> _WORK REQUIRED_
Every line that holds the word "scheme" needs to be copied from the data below.

> _GIVEN RECORDS_

------------------------------------------------------------

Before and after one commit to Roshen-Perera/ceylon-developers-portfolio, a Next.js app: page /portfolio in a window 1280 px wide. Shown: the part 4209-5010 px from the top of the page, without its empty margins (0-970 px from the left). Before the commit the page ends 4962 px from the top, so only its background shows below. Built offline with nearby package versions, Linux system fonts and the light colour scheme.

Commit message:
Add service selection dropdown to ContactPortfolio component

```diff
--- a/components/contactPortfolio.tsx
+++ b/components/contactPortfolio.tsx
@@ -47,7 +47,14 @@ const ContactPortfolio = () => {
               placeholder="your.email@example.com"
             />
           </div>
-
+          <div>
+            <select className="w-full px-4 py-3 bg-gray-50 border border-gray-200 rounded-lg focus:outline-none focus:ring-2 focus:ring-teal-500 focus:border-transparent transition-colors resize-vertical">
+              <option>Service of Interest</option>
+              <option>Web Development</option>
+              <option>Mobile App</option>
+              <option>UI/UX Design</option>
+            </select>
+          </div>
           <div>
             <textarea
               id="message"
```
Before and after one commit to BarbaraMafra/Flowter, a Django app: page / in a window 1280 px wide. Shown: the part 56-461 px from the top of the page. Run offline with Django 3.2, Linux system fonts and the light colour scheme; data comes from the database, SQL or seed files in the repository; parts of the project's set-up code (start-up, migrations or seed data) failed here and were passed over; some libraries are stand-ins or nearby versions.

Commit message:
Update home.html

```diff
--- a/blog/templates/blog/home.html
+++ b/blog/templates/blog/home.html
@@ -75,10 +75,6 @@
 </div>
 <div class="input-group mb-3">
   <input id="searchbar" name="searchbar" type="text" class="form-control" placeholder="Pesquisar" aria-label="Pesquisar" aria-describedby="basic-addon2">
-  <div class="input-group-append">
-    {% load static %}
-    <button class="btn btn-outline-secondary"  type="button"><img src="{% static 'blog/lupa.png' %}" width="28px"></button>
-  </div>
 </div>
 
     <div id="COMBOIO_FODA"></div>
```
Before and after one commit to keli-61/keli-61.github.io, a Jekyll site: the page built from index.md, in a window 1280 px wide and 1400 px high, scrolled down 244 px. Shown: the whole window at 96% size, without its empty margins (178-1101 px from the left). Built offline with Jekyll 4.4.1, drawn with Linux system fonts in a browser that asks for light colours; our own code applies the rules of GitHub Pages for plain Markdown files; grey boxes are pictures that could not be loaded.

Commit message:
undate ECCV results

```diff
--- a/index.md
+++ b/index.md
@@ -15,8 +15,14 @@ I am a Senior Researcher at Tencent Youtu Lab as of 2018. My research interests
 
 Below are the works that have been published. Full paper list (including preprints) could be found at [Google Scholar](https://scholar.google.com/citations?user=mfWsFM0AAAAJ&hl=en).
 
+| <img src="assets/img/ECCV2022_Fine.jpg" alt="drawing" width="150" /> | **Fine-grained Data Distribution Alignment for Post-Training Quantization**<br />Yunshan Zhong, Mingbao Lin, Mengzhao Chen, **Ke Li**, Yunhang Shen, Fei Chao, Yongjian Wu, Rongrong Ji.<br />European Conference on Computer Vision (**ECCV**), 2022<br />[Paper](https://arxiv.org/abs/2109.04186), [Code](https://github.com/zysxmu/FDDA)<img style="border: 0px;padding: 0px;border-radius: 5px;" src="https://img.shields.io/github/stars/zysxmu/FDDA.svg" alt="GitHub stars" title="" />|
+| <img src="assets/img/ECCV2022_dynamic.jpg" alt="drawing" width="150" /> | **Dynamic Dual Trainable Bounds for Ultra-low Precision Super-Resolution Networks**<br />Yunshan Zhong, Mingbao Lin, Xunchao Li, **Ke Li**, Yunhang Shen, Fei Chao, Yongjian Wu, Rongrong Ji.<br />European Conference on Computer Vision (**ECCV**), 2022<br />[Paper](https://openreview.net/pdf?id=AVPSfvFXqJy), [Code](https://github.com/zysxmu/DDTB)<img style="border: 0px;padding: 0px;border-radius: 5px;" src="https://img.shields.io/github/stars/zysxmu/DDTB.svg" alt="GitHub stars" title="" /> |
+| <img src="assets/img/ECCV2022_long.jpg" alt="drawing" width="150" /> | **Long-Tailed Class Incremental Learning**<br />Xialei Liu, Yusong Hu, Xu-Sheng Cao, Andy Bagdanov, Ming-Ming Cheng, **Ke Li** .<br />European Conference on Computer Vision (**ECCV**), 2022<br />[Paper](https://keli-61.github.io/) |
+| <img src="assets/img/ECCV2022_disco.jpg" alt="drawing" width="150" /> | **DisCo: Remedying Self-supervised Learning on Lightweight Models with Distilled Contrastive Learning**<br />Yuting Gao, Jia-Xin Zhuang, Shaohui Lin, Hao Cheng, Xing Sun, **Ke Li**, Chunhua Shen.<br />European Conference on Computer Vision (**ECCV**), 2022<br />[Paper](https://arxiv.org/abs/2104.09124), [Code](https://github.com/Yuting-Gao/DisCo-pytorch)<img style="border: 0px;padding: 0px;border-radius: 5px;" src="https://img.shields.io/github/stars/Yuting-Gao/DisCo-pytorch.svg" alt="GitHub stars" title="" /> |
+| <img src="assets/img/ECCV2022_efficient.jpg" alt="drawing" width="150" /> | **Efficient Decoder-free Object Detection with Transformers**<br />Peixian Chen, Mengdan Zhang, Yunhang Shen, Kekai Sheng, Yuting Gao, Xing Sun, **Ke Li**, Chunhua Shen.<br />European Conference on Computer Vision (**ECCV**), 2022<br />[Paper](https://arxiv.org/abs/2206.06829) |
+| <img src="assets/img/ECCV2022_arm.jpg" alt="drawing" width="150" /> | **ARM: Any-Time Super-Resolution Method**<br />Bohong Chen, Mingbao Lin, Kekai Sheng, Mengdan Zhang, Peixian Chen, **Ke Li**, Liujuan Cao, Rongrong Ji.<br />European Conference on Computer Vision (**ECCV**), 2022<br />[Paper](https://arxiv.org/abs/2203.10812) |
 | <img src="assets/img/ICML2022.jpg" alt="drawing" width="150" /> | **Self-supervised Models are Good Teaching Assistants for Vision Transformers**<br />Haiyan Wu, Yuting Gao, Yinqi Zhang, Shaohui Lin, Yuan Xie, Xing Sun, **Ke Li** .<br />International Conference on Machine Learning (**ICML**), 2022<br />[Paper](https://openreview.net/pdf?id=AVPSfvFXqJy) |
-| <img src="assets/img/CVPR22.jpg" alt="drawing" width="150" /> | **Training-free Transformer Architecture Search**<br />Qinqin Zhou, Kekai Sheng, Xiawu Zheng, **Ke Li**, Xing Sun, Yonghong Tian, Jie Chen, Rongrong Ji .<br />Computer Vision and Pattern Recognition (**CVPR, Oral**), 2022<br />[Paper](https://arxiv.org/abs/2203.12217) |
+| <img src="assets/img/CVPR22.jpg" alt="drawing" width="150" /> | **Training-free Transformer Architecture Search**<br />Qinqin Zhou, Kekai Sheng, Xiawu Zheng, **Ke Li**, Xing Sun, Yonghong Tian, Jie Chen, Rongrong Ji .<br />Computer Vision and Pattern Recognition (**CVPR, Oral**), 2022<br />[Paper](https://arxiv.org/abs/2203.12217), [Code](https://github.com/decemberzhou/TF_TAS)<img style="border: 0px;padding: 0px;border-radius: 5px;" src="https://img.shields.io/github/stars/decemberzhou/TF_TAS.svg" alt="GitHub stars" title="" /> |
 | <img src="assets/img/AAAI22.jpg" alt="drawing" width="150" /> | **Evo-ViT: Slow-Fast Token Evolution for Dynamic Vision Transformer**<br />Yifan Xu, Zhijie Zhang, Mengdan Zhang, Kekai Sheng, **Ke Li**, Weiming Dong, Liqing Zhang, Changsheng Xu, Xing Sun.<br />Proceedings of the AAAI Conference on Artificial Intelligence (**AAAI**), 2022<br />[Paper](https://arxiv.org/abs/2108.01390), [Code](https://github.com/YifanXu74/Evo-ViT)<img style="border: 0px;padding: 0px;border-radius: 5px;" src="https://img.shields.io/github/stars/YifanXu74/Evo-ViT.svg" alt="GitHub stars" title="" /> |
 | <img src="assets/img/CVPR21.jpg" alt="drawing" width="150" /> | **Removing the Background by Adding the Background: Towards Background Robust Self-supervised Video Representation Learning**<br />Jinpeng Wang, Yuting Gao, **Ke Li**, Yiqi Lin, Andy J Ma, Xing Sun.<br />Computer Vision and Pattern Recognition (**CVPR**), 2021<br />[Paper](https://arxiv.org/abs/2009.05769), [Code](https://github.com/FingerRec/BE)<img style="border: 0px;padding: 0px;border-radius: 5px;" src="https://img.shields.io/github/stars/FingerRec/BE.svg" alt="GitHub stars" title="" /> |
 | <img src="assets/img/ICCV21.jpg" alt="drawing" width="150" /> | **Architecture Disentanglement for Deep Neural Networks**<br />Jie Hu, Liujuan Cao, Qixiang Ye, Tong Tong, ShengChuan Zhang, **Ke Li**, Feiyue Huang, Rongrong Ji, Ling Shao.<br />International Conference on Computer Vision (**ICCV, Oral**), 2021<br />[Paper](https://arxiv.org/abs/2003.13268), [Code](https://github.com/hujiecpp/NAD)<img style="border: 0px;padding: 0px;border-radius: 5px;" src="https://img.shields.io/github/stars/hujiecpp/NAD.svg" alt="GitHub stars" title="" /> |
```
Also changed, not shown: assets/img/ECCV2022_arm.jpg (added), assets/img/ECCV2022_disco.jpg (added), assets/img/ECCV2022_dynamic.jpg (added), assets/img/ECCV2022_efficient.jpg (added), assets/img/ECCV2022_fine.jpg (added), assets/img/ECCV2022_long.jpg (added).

------------------------------------------------------------

> _RESULT_
Before and after one commit to Roshen-Perera/ceylon-developers-portfolio, a Next.js app: page /portfolio in a window 1280 px wide. Shown: the part 4209-5010 px from the top of the page, without its empty margins (0-970 px from the left). Before the commit the page ends 4962 px from the top, so only its background shows below. Built offline with nearby package versions, Linux system fonts and the light colour scheme.
Before and after one commit to BarbaraMafra/Flowter, a Django app: page / in a window 1280 px wide. Shown: the part 56-461 px from the top of the page. Run offline with Django 3.2, Linux system fonts and the light colour scheme; data comes from the database, SQL or seed files in the repository; parts of the project's set-up code (start-up, migrations or seed data) failed here and were passed over; some libraries are stand-ins or nearby versions.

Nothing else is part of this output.